-------- GIVEN DATA

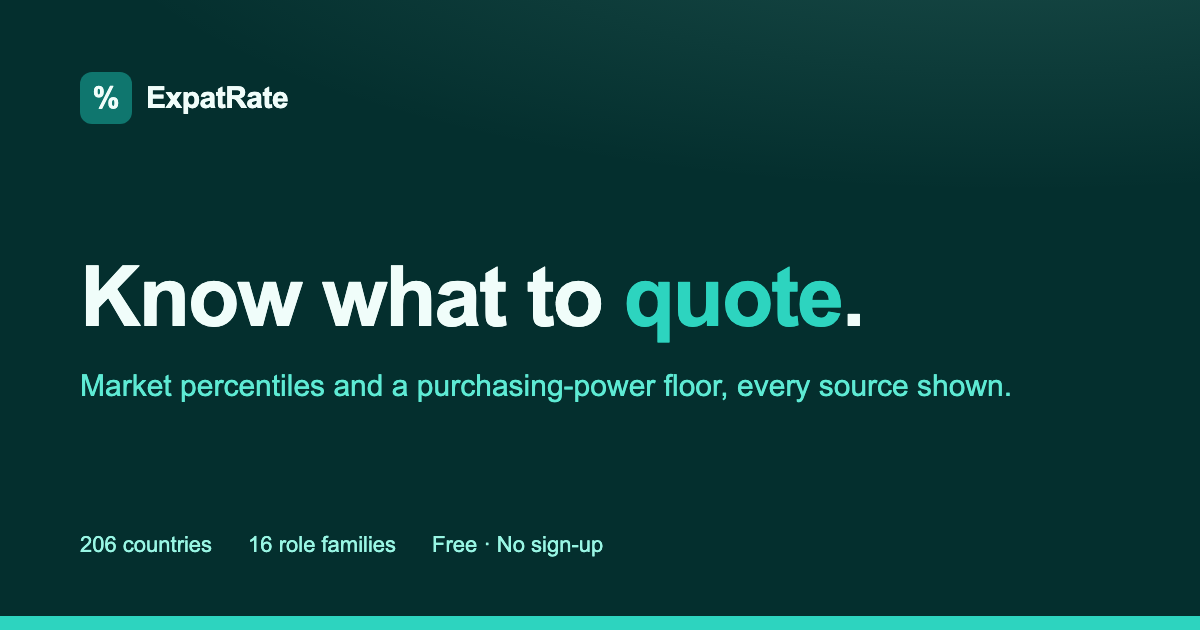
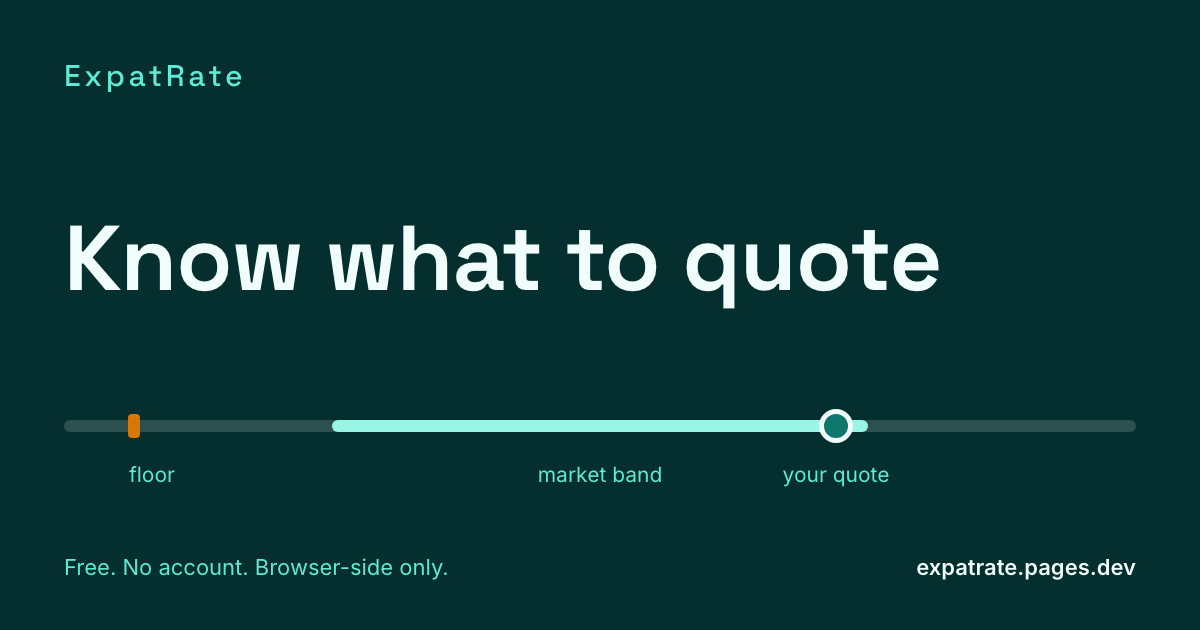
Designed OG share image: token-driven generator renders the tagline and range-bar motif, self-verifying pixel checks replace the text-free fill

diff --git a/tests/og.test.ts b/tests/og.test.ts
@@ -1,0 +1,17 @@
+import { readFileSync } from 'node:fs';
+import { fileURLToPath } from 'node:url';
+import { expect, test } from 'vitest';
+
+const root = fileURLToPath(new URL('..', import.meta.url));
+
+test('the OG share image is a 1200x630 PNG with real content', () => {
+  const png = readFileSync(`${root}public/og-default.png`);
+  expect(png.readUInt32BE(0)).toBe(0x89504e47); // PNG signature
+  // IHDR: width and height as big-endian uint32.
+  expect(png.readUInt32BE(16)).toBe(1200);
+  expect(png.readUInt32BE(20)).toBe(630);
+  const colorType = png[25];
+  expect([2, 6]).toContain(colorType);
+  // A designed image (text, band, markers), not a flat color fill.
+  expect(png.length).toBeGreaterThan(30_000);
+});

----------------

◆ **WORK ORDER**:
Repeat every entry above word for word, and include no pictures.

◆ **RESULT FOR THIS TASK**:
Designed OG share image: token-driven generator renders the tagline and range-bar motif, self-verifying pixel checks replace the text-free fill

diff --git a/tests/og.test.ts b/tests/og.test.ts
@@ -1,0 +1,17 @@
+import { readFileSync } from 'node:fs';
+import { fileURLToPath } from 'node:url';
+import { expect, test } from 'vitest';
+
+const root = fileURLToPath(new URL('..', import.meta.url));
+
+test('the OG share image is a 1200x630 PNG with real content', () => {
+  const png = readFileSync(`${root}public/og-default.png`);
+  expect(png.readUInt32BE(0)).toBe(0x89504e47); // PNG signature
+  // IHDR: width and height as big-endian uint32.
+  expect(png.readUInt32BE(16)).toBe(1200);
+  expect(png.readUInt32BE(20)).toBe(630);
+  const colorType = png[25];
+  expect([2, 6]).toContain(colorType);
+  // A designed image (text, band, markers), not a flat color fill.
+  expect(png.length).toBeGreaterThan(30_000);
+});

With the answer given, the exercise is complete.